In the meanwhile, those Macs that qualified for EPEAT certification are back on the list. EPEAT doesn’t currently certify smartphone or tablets, meaning that iPhones and iPads aren’t a part of this discussion.
Bob Mansfield’s open letter in full:
We’ve recently heard from many loyal Apple customers who were disappointed to learn that we had removed our products from the EPEAT rating system. I recognize that this was a mistake. Starting today, all eligible Apple products are back on EPEAT.
It’s important to know that our commitment to protecting the environment has never changed, and today it is as strong as ever. Apple makes the most environmentally responsible products in our industry. In fact, our engineering teams have worked incredibly hard over the years to make our products even more environmentally friendly, and much of our progress has come in areas not yet measured by EPEAT.
For example, Apple led the industry in removing harmful toxins such as brominated flame retardants (BFRs) and polyvinyl chloride (PVC). We are the only company to comprehensively report greenhouse gas emissions for every product we make, taking into account the entire product lifecycle. And we’ve removed plastics wherever possible, in favor of materials that are more highly recyclable, more durable, more efficient and longer lasting.
Perhaps most importantly, we make the most energy-efficient computers in the world and our entire product line exceeds the stringent ENERGY STAR 5.2 government standard. No one else in our industry can make that claim.
We think the IEEE 1680.1 standard could be a much stronger force for protecting the environment if it were upgraded to include advancements like these. This standard, on which the EPEAT rating system is based, is an important measuring stick for our industry and its products.

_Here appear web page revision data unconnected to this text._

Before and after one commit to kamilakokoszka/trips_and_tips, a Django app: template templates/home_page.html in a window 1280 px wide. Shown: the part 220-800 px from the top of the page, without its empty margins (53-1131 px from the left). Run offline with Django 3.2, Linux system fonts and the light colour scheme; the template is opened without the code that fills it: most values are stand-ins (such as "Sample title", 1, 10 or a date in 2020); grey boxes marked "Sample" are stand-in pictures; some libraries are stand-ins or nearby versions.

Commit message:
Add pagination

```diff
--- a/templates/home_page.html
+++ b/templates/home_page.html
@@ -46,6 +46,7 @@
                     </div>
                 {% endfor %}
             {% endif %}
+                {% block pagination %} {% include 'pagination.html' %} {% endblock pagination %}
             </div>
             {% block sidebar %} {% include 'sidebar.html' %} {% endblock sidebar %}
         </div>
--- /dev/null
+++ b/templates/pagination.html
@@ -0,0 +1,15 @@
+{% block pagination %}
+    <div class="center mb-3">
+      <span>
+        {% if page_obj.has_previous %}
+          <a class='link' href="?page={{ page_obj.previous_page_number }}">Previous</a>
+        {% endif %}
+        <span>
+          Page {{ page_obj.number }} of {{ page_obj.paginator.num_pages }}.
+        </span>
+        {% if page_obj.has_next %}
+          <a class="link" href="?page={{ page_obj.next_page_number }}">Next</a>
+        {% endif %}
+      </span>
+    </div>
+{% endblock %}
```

Our relationship with EPEAT has become stronger as a result of this experience, and we look forward to working with EPEAT as their rating system and the underlying IEEE 1680.1 standard evolve. Our team at Apple is dedicated to designing products that everyone can be proud to own and use.